Radioimmunoassay for qualitative determination of Antibody to Hepatitis B core antigen (Anti-HBc) in human serum or plasma
In 1965, Dr. Blumberg who was studying hemophilia, found an antibody in two patients which reacted against an antigen from an Australian Aborigine. Later the antigen was found in patients with serum type hepatitis and was initially designated "Australian Antigen". Subsequent study has shown the Australian Antigen to be the hepatitis B surface antigen (HBsAg, HBs Antigen). Initially there appeared to be three particles associated with hepatitis B infection: a large "complete" particle called the "Dane particle", a small circular 22 nm particle and an oblong 42 nm C particle. Further research identified the Dane particle as the hepatitis B virion and the other two particles as excess surface protein. This former terminology is no longer used and the virus is referred to according to its structure. Subsequent association with hepatitis B virus (HBV) led to the development of sensitive, specific markers of HBV infection. During acute and chronic HBV infection, HBsAg is produced in excess amounts, circulating in blood as both 22 nm spherical and tubular particles. HBsAg can be identified in serum 30~60 days after exposure to HBV and persists for variable periods depending on the resolution of the infection. Antibody to HBsAg (anti-HBs) develops after a resolved infection and is responsible for long-term immunity. Anti-HBc develops in both resolved acute infections and chronic HBV infections and persists indefinitely. Immunoglobulin M (IgM) anti-HBc appears early in infection and persists for greater than or equal to 6 months. It is a reliable marker of acute HBV infection. ** Modes of Transmission: Transmission of HBV occurs via percutaneous or permucosal routes, and infective blood or body fluids can be introduced at birth, through sexual contact or by contaminated needles. Infection can also occur in settings of continuous close personal contact (such as in households or among persons in institutions for the developmentally disables), presumably via inapparent or unnoticed contact of infective secretions with skin lesions or mucosal surfaces.

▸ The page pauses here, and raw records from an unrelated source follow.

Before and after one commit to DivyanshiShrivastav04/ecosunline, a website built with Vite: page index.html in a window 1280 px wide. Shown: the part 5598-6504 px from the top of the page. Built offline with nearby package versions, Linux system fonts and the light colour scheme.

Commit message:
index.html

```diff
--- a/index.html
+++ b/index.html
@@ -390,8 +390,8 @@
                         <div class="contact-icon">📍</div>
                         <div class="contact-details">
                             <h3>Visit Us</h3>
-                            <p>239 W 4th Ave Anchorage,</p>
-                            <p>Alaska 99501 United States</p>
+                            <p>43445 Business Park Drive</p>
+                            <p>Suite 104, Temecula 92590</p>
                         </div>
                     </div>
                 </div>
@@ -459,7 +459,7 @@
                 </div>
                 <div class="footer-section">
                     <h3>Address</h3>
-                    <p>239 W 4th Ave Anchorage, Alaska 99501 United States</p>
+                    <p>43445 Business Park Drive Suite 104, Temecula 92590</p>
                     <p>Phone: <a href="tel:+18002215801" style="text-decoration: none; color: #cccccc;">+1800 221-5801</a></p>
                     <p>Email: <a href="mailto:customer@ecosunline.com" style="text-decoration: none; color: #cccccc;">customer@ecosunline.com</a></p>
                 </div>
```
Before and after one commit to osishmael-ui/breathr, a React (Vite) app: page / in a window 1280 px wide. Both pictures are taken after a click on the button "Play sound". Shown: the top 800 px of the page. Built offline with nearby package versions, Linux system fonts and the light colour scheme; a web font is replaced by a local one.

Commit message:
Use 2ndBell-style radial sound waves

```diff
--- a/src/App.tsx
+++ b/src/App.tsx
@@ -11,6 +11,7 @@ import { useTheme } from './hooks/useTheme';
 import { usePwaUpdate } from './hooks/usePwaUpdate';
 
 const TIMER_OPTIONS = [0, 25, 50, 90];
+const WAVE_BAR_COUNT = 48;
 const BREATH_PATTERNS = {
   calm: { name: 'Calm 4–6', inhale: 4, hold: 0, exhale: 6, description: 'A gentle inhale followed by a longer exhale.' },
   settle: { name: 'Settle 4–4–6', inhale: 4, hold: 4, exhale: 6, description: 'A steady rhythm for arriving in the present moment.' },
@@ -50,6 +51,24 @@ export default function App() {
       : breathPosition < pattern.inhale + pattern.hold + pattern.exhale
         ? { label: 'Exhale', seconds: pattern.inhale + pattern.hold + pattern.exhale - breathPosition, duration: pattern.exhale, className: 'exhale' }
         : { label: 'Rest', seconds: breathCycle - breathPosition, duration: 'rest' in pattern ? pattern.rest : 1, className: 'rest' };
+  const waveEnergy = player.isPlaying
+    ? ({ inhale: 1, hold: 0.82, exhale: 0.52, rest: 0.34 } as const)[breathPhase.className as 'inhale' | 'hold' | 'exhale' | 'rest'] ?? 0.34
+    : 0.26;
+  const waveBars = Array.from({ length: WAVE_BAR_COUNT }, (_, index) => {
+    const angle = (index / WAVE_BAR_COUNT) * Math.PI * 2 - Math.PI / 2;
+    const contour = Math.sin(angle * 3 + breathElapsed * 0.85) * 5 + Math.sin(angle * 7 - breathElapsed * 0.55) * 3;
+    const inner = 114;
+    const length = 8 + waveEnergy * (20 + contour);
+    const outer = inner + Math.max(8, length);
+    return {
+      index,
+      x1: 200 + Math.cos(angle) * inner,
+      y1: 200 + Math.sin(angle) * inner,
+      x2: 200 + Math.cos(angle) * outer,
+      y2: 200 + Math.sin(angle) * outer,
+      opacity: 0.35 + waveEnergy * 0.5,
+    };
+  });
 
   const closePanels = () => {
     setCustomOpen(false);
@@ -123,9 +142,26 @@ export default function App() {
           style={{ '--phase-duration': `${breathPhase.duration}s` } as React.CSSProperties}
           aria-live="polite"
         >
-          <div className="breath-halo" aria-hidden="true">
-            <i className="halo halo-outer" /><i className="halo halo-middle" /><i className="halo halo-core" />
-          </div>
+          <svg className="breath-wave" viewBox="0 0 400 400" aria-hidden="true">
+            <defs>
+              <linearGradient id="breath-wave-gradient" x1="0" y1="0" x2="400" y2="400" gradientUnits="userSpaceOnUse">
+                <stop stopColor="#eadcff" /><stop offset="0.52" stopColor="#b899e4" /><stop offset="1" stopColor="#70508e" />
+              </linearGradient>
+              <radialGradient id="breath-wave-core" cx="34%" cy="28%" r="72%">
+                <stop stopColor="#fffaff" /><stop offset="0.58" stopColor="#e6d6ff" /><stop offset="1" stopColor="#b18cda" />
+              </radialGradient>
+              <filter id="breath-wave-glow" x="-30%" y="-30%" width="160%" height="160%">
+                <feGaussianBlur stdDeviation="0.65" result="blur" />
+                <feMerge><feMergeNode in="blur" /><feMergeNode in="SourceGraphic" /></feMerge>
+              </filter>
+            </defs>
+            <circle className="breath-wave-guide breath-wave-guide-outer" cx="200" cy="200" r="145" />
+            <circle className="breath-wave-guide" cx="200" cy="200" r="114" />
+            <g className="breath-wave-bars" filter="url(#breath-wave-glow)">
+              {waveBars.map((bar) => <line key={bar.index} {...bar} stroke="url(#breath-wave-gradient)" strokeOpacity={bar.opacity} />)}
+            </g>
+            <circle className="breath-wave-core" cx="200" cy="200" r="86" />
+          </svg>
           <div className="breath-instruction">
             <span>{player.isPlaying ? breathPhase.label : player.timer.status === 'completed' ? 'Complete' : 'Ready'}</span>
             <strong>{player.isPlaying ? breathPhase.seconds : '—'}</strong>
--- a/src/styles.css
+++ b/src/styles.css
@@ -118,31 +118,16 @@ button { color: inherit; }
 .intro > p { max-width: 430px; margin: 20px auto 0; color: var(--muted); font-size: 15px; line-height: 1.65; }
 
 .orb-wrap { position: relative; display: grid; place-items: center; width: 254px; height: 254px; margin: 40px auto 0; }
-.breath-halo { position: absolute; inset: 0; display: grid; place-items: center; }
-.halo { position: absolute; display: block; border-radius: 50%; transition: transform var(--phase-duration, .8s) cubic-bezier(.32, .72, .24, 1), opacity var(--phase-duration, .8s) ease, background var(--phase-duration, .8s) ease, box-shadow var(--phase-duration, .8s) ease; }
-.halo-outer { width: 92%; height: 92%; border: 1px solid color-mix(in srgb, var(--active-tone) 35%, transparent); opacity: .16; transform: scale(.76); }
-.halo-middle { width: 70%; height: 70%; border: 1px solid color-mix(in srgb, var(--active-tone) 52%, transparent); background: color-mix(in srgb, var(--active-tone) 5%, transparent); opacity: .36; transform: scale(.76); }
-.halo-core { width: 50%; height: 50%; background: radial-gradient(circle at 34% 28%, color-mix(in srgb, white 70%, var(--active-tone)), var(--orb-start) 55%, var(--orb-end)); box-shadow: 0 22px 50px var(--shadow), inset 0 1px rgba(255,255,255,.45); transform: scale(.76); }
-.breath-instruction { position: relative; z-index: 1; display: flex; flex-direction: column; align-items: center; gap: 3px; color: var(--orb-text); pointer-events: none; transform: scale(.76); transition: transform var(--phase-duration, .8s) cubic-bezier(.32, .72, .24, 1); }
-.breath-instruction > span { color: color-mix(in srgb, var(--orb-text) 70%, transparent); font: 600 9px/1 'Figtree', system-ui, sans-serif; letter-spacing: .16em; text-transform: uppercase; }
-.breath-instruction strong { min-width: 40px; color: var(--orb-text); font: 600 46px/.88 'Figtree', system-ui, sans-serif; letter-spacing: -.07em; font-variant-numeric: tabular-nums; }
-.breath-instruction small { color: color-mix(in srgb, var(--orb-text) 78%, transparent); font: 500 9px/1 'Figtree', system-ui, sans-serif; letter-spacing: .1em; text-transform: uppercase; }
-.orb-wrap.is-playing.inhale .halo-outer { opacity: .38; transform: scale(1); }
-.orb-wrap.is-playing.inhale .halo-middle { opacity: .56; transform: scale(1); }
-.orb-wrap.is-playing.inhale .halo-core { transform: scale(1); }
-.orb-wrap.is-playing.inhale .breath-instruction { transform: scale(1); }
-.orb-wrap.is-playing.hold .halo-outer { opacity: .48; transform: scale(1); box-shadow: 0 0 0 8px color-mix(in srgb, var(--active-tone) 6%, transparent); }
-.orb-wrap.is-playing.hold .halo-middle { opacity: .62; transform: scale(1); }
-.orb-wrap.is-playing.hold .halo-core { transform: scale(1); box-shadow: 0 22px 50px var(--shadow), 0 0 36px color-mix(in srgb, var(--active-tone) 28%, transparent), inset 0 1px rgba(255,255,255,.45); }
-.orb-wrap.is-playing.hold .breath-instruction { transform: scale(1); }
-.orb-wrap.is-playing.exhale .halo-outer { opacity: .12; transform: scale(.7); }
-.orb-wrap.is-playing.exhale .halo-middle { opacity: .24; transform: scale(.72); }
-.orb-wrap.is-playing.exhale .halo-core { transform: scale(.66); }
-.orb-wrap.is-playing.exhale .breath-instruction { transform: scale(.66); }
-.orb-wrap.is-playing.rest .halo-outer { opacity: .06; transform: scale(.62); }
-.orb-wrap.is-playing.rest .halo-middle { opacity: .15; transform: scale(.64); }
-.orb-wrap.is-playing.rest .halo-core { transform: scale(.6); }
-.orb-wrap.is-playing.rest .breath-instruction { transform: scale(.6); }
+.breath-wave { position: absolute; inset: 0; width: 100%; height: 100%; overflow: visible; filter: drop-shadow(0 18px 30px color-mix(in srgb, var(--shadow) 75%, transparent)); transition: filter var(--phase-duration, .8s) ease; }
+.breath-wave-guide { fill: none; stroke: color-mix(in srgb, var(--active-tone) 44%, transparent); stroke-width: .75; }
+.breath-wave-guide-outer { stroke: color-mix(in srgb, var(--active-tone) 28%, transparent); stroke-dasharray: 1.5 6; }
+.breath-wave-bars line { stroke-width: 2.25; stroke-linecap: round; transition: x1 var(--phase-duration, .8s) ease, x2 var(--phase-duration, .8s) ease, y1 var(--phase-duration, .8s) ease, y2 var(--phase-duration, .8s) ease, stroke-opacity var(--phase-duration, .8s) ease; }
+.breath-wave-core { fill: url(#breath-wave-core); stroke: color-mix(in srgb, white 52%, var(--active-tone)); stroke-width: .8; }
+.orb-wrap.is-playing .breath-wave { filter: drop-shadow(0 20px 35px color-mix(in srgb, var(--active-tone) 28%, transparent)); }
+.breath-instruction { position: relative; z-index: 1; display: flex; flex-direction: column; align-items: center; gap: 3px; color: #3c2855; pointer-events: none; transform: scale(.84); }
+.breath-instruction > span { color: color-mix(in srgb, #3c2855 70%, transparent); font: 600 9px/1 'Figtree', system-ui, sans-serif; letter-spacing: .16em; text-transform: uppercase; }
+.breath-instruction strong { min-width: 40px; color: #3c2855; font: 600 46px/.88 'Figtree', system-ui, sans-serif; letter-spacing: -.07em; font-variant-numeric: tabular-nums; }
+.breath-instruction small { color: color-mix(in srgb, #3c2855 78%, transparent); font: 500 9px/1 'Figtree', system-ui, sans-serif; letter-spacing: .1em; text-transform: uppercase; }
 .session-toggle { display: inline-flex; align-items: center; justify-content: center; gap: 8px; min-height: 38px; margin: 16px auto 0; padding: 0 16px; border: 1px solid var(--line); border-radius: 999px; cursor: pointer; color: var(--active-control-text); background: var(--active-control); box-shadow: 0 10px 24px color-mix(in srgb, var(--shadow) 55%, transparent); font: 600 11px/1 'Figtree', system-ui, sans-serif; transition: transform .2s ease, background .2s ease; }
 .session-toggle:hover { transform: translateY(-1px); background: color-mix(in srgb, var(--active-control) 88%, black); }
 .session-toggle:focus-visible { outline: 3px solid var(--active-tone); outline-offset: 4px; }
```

The RIAKEY Anti-HBc RIA Tube is an one step competitive radioimmunoassay (RIA) method to measure specific Anti-HBc IgG in human serum or plasma. Negative controls, positive controls and unknown samples are incubated together with 125I-monoclonal anti-HBc antibody in recombinant HBcAg coated tubes. After incubation the contents of the tubes are removed by a washing step and the bound activity is measured in a gamma counter. The concentration of Anti-HBc is reversely proportionated to the radioactivity measured. The values of unknown samples are read off the calibration curve.